First-Year Volunteer Connection student leader Rose Dickmann helps out at the St. Bernard's disaster relief project. Being a student leader has taught Rose to work along with other fellow leaders, bounce off ideas from one another and how to make plans in a group where everyone agrees.

“I really loved getting to know my fellow leaders more and getting to know the participants,” Rose said.

Like what you see, come visit us!


Story by:
Iridian Gonzalez, senior journalism major

Journalism Alumna Tells Her Story of Giving Back

Callie Condo and her fellow Whit employees during a fire drill during her time at Rowan University

Calista Condo, a 2008 alumna, has made her way from working at Rowan’s The Whit student newspaper to her role as an outreach specialist for Temple University’s Career Center. She has Rowan’s Journalism department to thank for her communication skills and her ability to transmit information to the public. 

Condo began her journey as a commuter from Deptford, New Jersey (Gloucester County). At her time at Rowan, she studied Journalism with a concentration in editing and publishing. She also had a minor in Art with a concentration in photography. Classes such as Media Studies and News Reporting impacted her professional career. Within those classes she learned how to analyze our society and the way we view media. She developed a close relationship with Professor Kathryn Quigley, who was not only one of her favorite professors, but the faculty advisor for The Whit. 

Condo and her husband on their wedding day
Calista and her husband on their wedding day.

She also met her husband at Rowan!

While at Rowan she also participated in two intensive internships. The first was an internship with Next City, a nonprofit organization about city planning. She was an art intern whose main job focused primarily on copy editing and design editing for their magazine.

She then ventured on to intern for the South Jersey Times as a photojournalist. According to Condo, both internships were amazing experiences that really prepared her for the field of journalism. In fact, the South Jersey Times appreciated her efforts so much that they offered her a part-time job after her graduation in 2008. 

Rowan alumna Calista Condo volunteering with a youth soccer league in Camden.
Volunteering with a youth soccer league in Camden.

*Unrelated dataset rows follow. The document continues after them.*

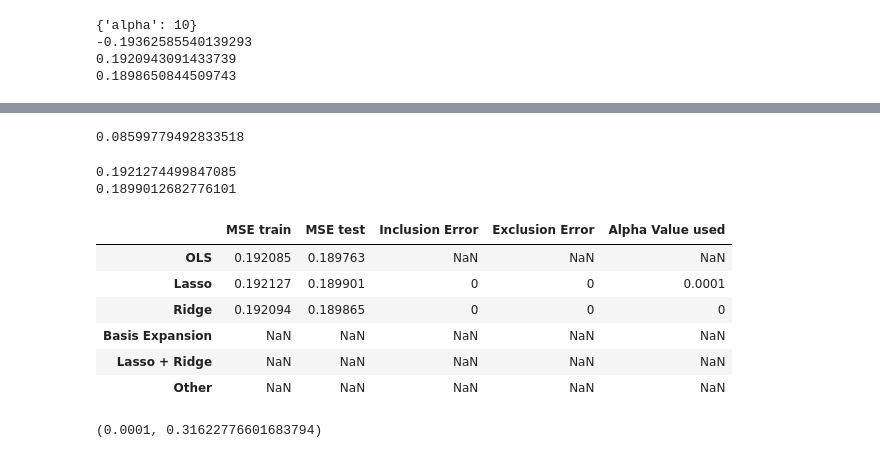
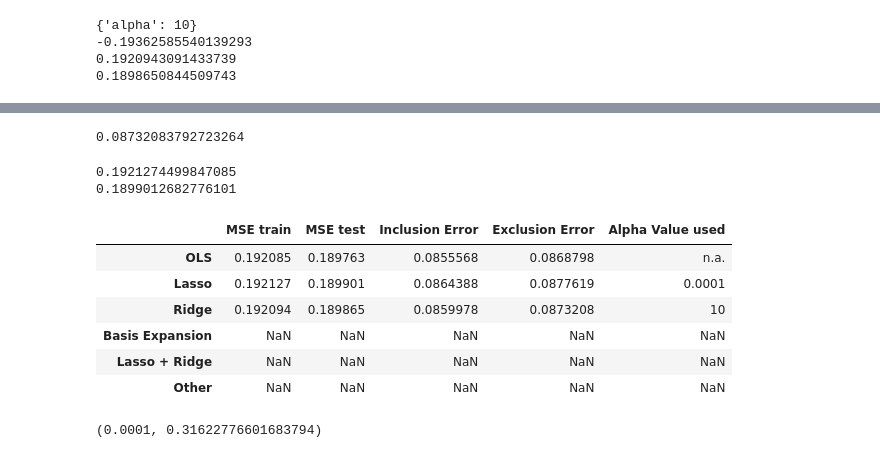
Before and after one commit to AnnetVasileva/machineLearning, a Jupyter notebook: Practical 1 read in data.ipynb, the cells around one changed output, grey strips where cells are left out. Saved outputs shown, nothing was run; the diff lists cells and outputs as text; code cells hidden in the pictures.

Commit message:
updated table - three full models

```diff
--- a/Practical 1 read in data.ipynb
+++ b/Practical 1 read in data.ipynb
@@ -213,8 +213,8 @@ level = 6
 input_data = data_train.dropna(axis=0)["lnpercapitaconsumption"].to_frame()
 input_data["prediction"] = y_predicted
 
-actual_threshold = (input_data["lnpercapitaconsumption"] > level)
-predicted_threshold = (y_predicted < level)
+actual_threshold = (input_data["lnpercapitaconsumption"] < level)
+predicted_threshold = (y_predicted > level)
 z = np.logical_and(actual_threshold,predicted_threshold)
 len(z[z == True]) / len(data_train.dropna(axis=0)["lnpercapitaconsumption"])
 # %% [output]
@@ -246,14 +246,18 @@ def inex(predicted, actual, level, incl: bool, err: bool):
 
     actual_threshold = np.zeros(len(y))
 
-    if err is True:
+    if err is True and incl is True:
+        actual_threshold = (actual > level)
+    elif err is True and incl is False:
+        actual_threshold = (actual < level)
+    elif err is False and incl is False:
         actual_threshold = (actual > level)
     else:
         actual_threshold = (actual < level)
 
 
     data = pd.DataFrame(index = range(0,len(predicted)), columns = ["actual","predicted"])
-    data["actual"] = actual_threshold
+    data["actual"] = actual_threshold.values
     data["predicted"] = predicted_threshold
 
     z = np.logical_and(data["actual"], data["predicted"])
@@ -345,8 +380,8 @@ print(np.mean(residuals**2))
 # insert some vaues to the table
 from sklearn.metrics import mean_squared_error
 
-results.iloc[0,0] = mean_squared_error(y_train, prediction_train)
-results.iloc[0,1] = mean_squared_error(y_test, prediction)
+results.loc["OLS"] = ([mean_squared_error(y_train, prediction_train),mean_squared_error(y_test, prediction),inex(prediction, y_test,6,incl=True, err = True), inex(prediction, y_test, 6,incl=False, err = True), "n.a."])
+
 results
 # %% [output]
 |  | MSE train | MSE test | Inclusion Error | Exclusion Error | Alpha Value used |
@@ -411,7 +446,7 @@ print(mean_squared_error(y_test, pred_test))
 0.1920943091433739
 0.1898650844509743
 # %%
-results.loc["Ridge"] = ([mean_squared_error(y_train, pred_train),mean_squared_error(y_test, pred_test),0,0,10])
+results.loc["Ridge"] = ([mean_squared_error(y_train, pred_train),mean_squared_error(y_test, pred_test),inex( pred_test,y_test,6,incl = True, err = True),inex( pred_test,y_test,6,incl = False, err = True),10])
 results
 # %% [output]
 |  | MSE train | MSE test | Inclusion Error | Exclusion Error | Alpha Value used |
@@ -464,12 +499,12 @@ plt.ylim([lim_start, lim_end])
 level = 6
 input_data = y_test.to_frame()
 input_data["prediction"] = pred_test
-correct_1 = (input_data["lnpercapitaconsumption"] > level)
-correct_2 = (input_data["prediction"] < level)
+correct_1 = (input_data["lnpercapitaconsumption"] < level)
+correct_2 = (input_data["prediction"] > level)
 z = np.logical_and(correct_1,correct_2)
 len(z[z == True]) / len(pred_test)
 # %% [output]
-0.08599779492833518
+0.08732083792723264
 # %%
 import numpy as np
 import matplotlib.pyplot as plt
@@ -500,13 +535,13 @@ print(mean_squared_error(y_test, mod.predict(X_test)))
 0.1921274499847085
 0.1899012682776101
 # %%
-results.loc["Lasso"] = ([mean_squared_error(y_train, mod.predict(X_train)),mean_squared_error(y_test, mod.predict(X_test)),0,0,best_alpha])
+results.loc["Lasso"] = ([mean_squared_error(y_train, mod.predict(X_train)),mean_squared_error(y_test, mod.predict(X_test)),inex(mod.predict(X_test),y_test,6, incl = True, err = True),inex(mod.predict(X_test),y_test,6, incl = False, err = True),best_alpha])
 results
 # %% [output]
 |  | MSE train | MSE test | Inclusion Error | Exclusion Error | Alpha Value used |
-| OLS | 0.192085 | 0.189763 | NaN | NaN | NaN |
-| Lasso | 0.192127 | 0.189901 | 0 | 0 | 0.0001 |
-| Ridge | 0.192094 | 0.189865 | 0 | 0 | 0 |
+| OLS | 0.192085 | 0.189763 | 0.0855568 | 0.0868798 | n.a. |
+| Lasso | 0.192127 | 0.189901 | 0.0864388 | 0.0877619 | 0.0001 |
+| Ridge | 0.192094 | 0.189865 | 0.0859978 | 0.0873208 | 10 |
 | Basis Expansion | NaN | NaN | NaN | NaN | NaN |
 | Lasso + Ridge | NaN | NaN | NaN | NaN | NaN |
 | Other | NaN | NaN | NaN | NaN | NaN |
```
Also changed, not shown: parts of 9 cells of this notebook.
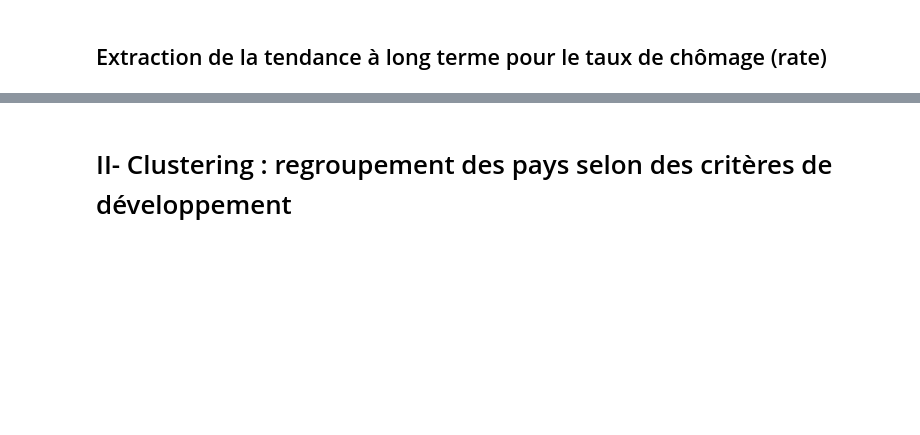
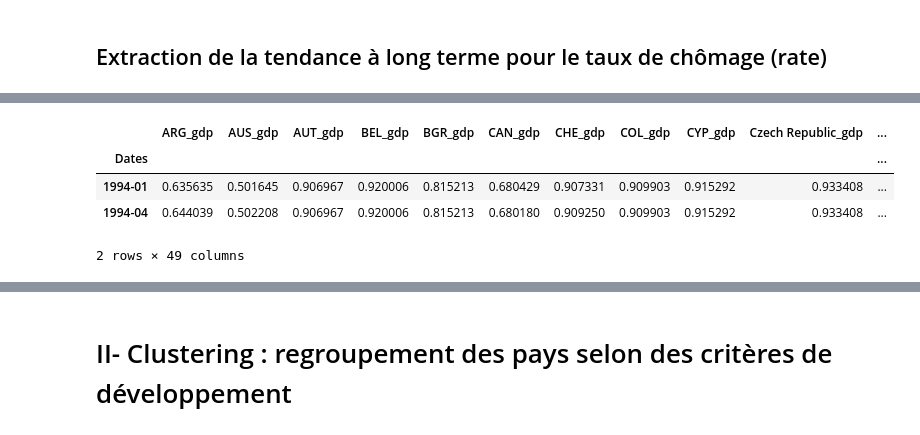
Before and after one commit to Marimar4/Projet-Python, a Jupyter notebook: monmodule/Modélisation.ipynb, the cells around one changed output, grey strips where cells are left out. Saved outputs shown, nothing was run; the diff lists cells and outputs as text; code cells hidden in the pictures; blank space fills up the shorter version.

```diff
--- a/monmodule/Modélisation.ipynb
+++ b/monmodule/Modélisation.ipynb
@@ -65,0 +86,13 @@ data_moyenne = d.pd.read_csv('bases/donnees_moyennees.csv', encoding = 'latin-1'
+# %%
+# Extraire toutes les colonnes avec le suffixe "_gdp" ainsi que la colonne des dates
+columns_gdp = ['Dates'] + [col for col in data_semestre.columns if col.endswith('_gdp')]
+df_gdp = data_semestre[columns_gdp]
+df_gdp.set_index('Dates', inplace = True)
+
+df_gdp.head(2)
+# %% [output]
+|  | ARG_gdp | AUS_gdp | AUT_gdp | BEL_gdp | BGR_gdp | CAN_gdp | CHE_gdp | COL_gdp | CYP_gdp | Czech Republic_gdp | ... |
+| Dates |  |  |  |  |  |  |  |  |  |  | ... |
+| 1994-01 | 0.635635 | 0.501645 | 0.906967 | 0.920006 | 0.815213 | 0.680429 | 0.907331 | 0.909903 | 0.915292 | 0.933408 | ... |
+| 1994-04 | 0.644039 | 0.502208 | 0.906967 | 0.920006 | 0.815213 | 0.680180 | 0.909250 | 0.909903 | 0.915292 | 0.933408 | ... |
+2 rows × 49 columns
```
Also changed, not shown: parts of 19 cells of this notebook.
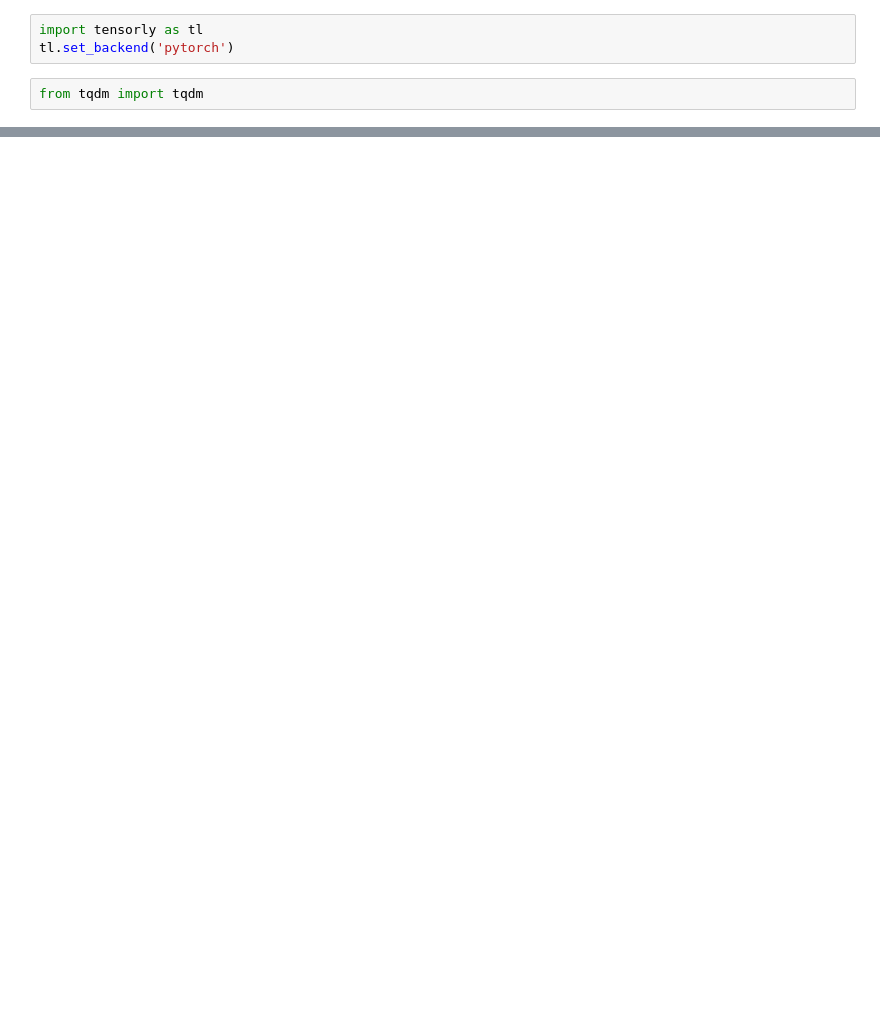
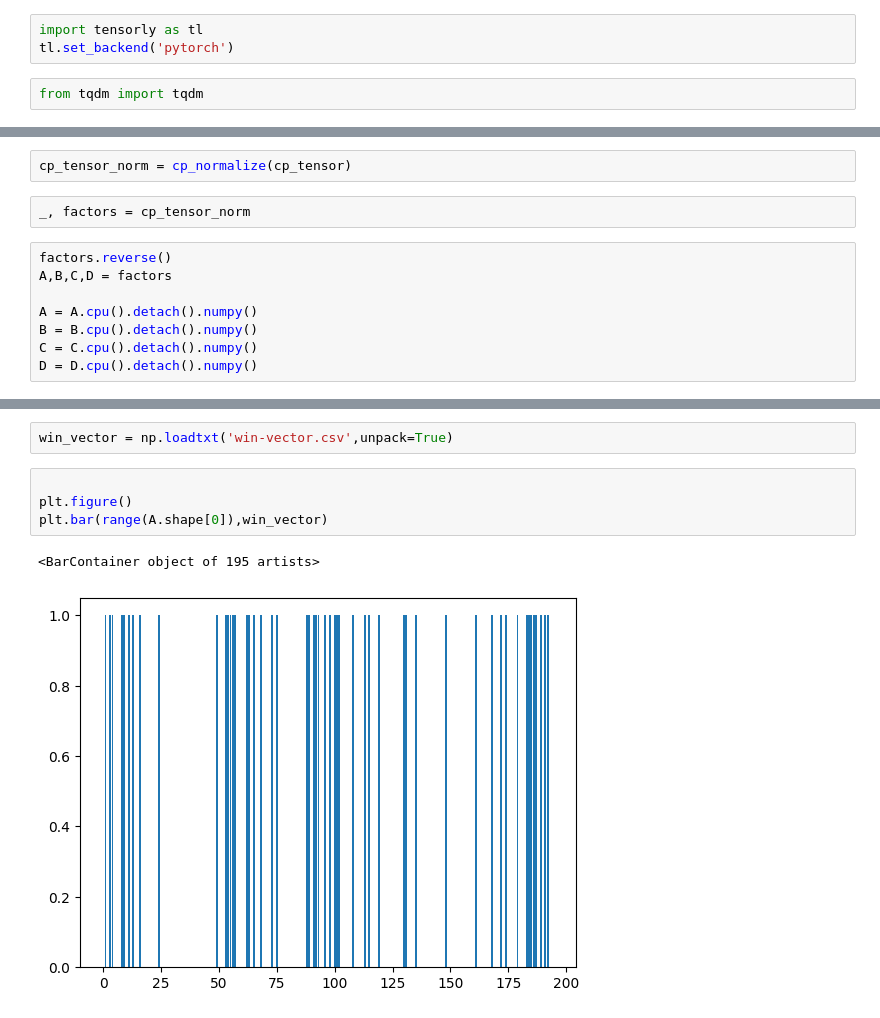
Before and after one commit to hug0-w/Tensor-Decompositions-OPM-MEG, a Jupyter notebook: decompositions/rank_selection_outcome.ipynb, the cells around one changed output, grey strips where cells are left out. Cells and saved outputs as stored; diff of their text form; blank space fills up the shorter version.

```diff
--- a/decompositions/rank_selection_outcome.ipynb
+++ b/decompositions/rank_selection_outcome.ipynb
@@ -184,0 +286,12 @@ Text(0.5, 1.0, 'CP Rank Stability (ALS) - Outcome')
+# %%
+cp_tensor_norm = cp_normalize(cp_tensor)
+# %%
+_, factors = cp_tensor_norm
+# %%
+factors.reverse()
+A,B,C,D = factors
+
+A = A.cpu().detach().numpy()
+B = B.cpu().detach().numpy()
+C = C.cpu().detach().numpy()
+D = D.cpu().detach().numpy()
@@ -184,0 +318,9 @@ Text(0.5, 1.0, 'CP Rank Stability (ALS) - Outcome')
+# %%
+win_vector = np.loadtxt('win-vector.csv',unpack=True)
+# %%
+
+plt.figure()
+plt.bar(range(A.shape[0]),win_vector)
+# %% [output]
+<BarContainer object of 195 artists>
+[figure, added]
```
Also changed, not shown: parts of 30 cells of this notebook.
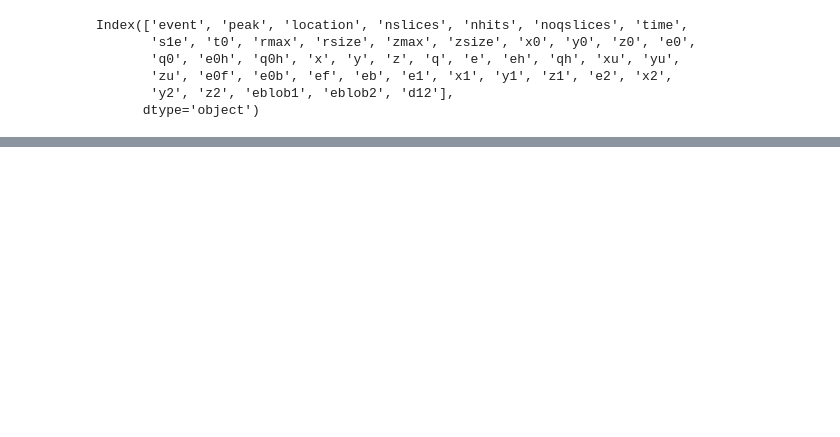
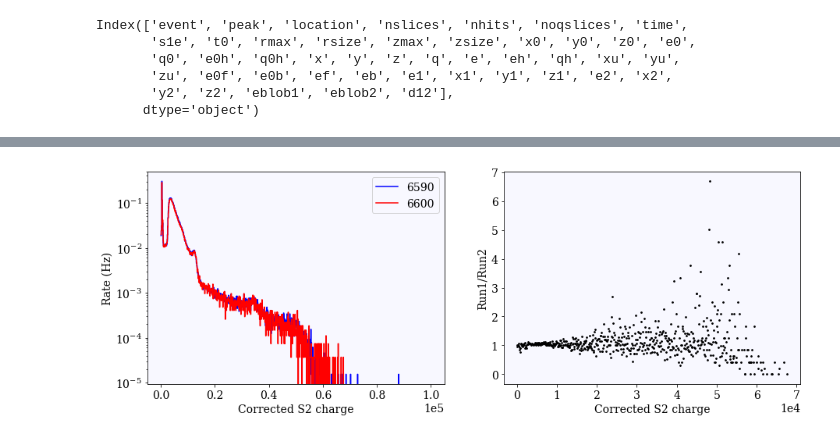
Before and after one commit to gondiaz/ICAROSNB, a Jupyter notebook: GDL/comparisons/6590_6600/Var_plots.ipynb, the cells around one changed output, grey strips where cells are left out. Cells and saved outputs as stored; diff of their text form; code cells hidden in the pictures; blank space fills up the shorter version.

```diff
--- a/GDL/comparisons/6590_6600/Var_plots.ipynb
+++ b/GDL/comparisons/6590_6600/Var_plots.ipynb
@@ -200,0 +196,10 @@ histo_1d('z0', rg=(0, 1e3))
+# %%
+histo_1d(data1['q'].values,
+         data2['q'].values,
+         xlabel='Corrected S2 charge',
+         rg = (0, 1e5),
+         nbins=1000,
+         scale='log',
+         rate=True)
+# %% [output]
+[figure, added]
```
Also changed, not shown: parts of 41 cells of this notebook, 4 other files.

In the midst of working for the South Jersey Times, she developed a strong connection to her community. She started volunteering for a nonprofit youth soccer organization in Camden. After some time of volunteering, she became a board member for this organization and eventually helped run the program.

Her passion for community, volunteerism and youth, in addition to her keen communication skills, led her to eventually begin working for Big Brothers, Big Sisters. While working there, she helped recruit volunteers for their school-based programming. Through this organization she worked with student organizations all over, one of them being the Temple University Career Center.

After this long journey of giving back, Condo eventually landed a position with the Temple University Career Center as an outreach specialist for employer partnerships. In this position, she helps students find employment through career fairs and special events. 

Rowan alumna Calista Condo with her relatives, who are also graduates of Rowan
Condo (left) with her relatives, who are also Rowan graduates.

Her time at Rowan, especially as a Journalism major, made her able to look at information and make it digestible to the public. She believes, “Journalists are some of the most intelligent people [she] has ever known, which makes them so versatile and with those important communication skills, they can settle into any position with ease.” 

She still holds the fun and goofy times, working late at night for The Whit, near and dear to her heart. 

Like what you see, come visit us!


Story by:
Chad Wittmann, senior journalism major

Photos courtesy of: Calista Condo

#PROFspective: Management, Marketing & HR Management Major Ryan Klohr

Today we speak with Ryan Klohr, a senior triple major (management, marketing and human resources management) from Ocean Township, Monmouth County, who lives off campus. Ryan will share his #PROFspective with us on what it’s like to be a Rowan University student and how he’s getting the most out of his college experience as a […]